# User talk:Chunes

From Rosetta Code

## "Code review" for Plain English[edit]

Hello Chunes, would you please take a look at my implementation of factorial? I'm not quite happy with it, and I hope could suggest some improvements. For example, I don't like the phrase `To put a number's factorial into another number`

, but don't know how else to make it work. Same with `Put the number's factorial into the number`

, which seems quite an unnatural thing to say in plain English. I would like to keep the recursive approach however, just make it more "idiomatic" if there's such thing as idiomatic Plain English. Thanks for help! --Dick de Bill (talk) 14:48, 25 September 2020 (UTC)

- I've been struggling a bit myself with naming routines.

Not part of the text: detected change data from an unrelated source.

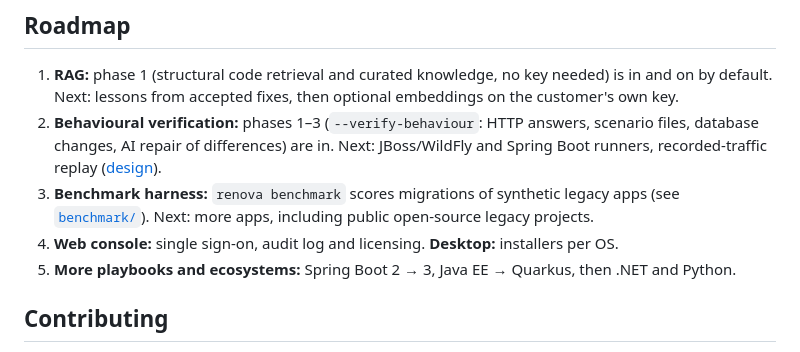
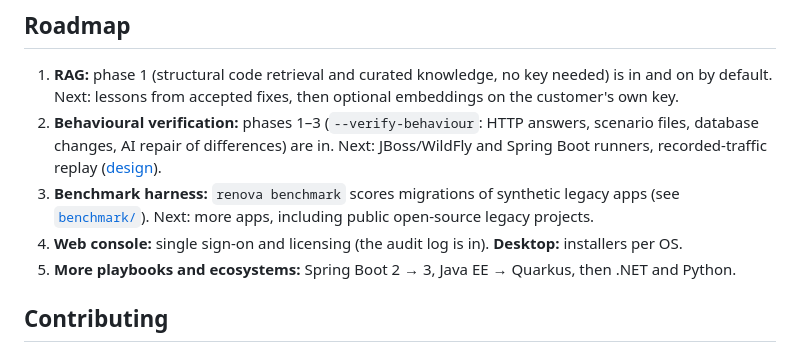
Before and after one commit to Eselase-Noble/renova, a Markdown page: README.md, the part around the change. Rendered like a GitHub page.

```diff
--- a/README.md
+++ b/README.md
@@ -302,7 +302,7 @@ twenty lines and is a good starting point. See [`engine/README.md`](engine/READM
    ([design](docs/behavioural-verification-design.md)).
 3. **Benchmark harness:** `renova benchmark` scores migrations of synthetic legacy apps (see
    [`benchmark/`](benchmark)). Next: more apps, including public open-source legacy projects.
-4. **Web console:** single sign-on, audit log and licensing. **Desktop:** installers per OS.
+4. **Web console:** single sign-on and licensing (the audit log is in). **Desktop:** installers per OS.
 5. **More playbooks and ecosystems:** Spring Boot 2 → 3, Java EE → Quarkus, then .NET and Python.
 
 ## Contributing
```
Also changed, not shown: web/README.md (+24 -7 lines).
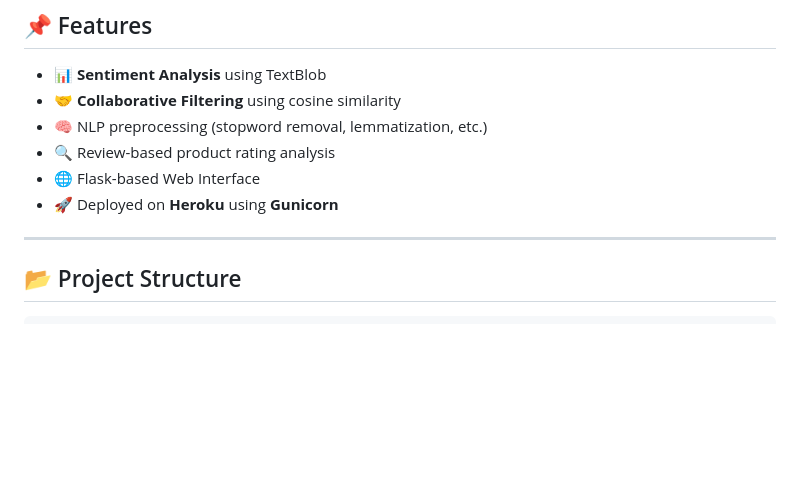
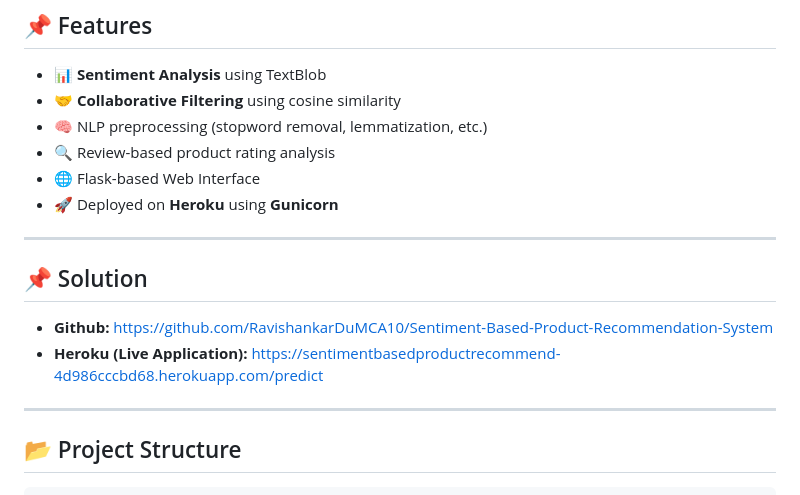
Before and after one commit to RavishankarDuMCA10/Sentiment-Based-Product-Recommendation-System, a Markdown page: README.md, the part around the change. GitHub-like rendering; blank space fills up the shorter version.

```diff
--- a/README.md
+++ b/README.md
@@ -23,6 +23,13 @@ E-commerce allows businesses to sell products online without the need for face-t
 * 🔍 Review-based product rating analysis
 * 🌐 Flask-based Web Interface
 * 🚀 Deployed on **Heroku** using **Gunicorn**
+
+---
+
+## 📌 Solution
+
+* **Github:** https://github.com/RavishankarDuMCA10/Sentiment-Based-Product-Recommendation-System
+* **Heroku (Live Application):** https://sentimentbasedproductrecommend-4d986cccbd68.herokuapp.com/predict
 
 ---
 
```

I think I would go one of two ways with this. The first is
A factorial is a number.

To compute a factorial of a number:

...

\Calling the routine

Compute a factorial of 5.

Write "" then the factorial on the console.- Declaring type aliases to make routines sound more natural is commonplace in the noodle, so I think it's idiomatic. The downside here is the indefinite article
`a`

sounds a bit off. You could also use`some`

, but it still sounds strange, like there could be more than one result.

- The second is
To compute the factorial of a number giving another number:

...

\Calling the routine

Compute the factorial of 5 giving a number.

Write "" then the number on the console.- I've seen this "giving" phrasing in the noodle as well, and I think it's a fairly elegant solution.

- Another (weird?) way you could go with it is just embrace mutating a single argument.
To factorialize a number:

If the number is 0, bump the number; exit.

Put the number minus 1 into another number.

Factorialize the other number.

Multiply the number by the other number.

\Calling the routine

Put 5 into a number. Factorialize the number.

Write "" then the number on the console.- Regarding the input stuff, I would refactor it slightly so you don't need any global state.
To run:

Start up.

Demonstrate input.

Write "Bye-bye!" to the console.

Wait for 1 second.

Shut down.

To demonstrate input:

Write "Enter a number: " to the console without advancing.

Read a string from the console.

If the string is empty, exit.

Convert the string to a number.

If the number is negative, repeat.

Put the number's factorial into another number.

Write "Factorial of the number: " then the other number then the return byte to the console.

Repeat.

- The idea is putting the loop entirely inside the
`To demonstrate input:`

routine so that you don't need any global flags. This can be done concisely with`Repeat.`

by itself at the end of the routine. The loop will begin again from the top of the routine. I also used`repeat`

when a negative number is encountered to act like a`continue`

does in most other languages. --Chunes (**talk**) 17:03, 25 September 2020 (UTC)

- Thanks for your suggestions; they all seem much more natural than my original implementation. I decided to go with the first approach and updated the factorial entry accordingly. --Dick de Bill (talk) 22:02, 25 September 2020 (UTC)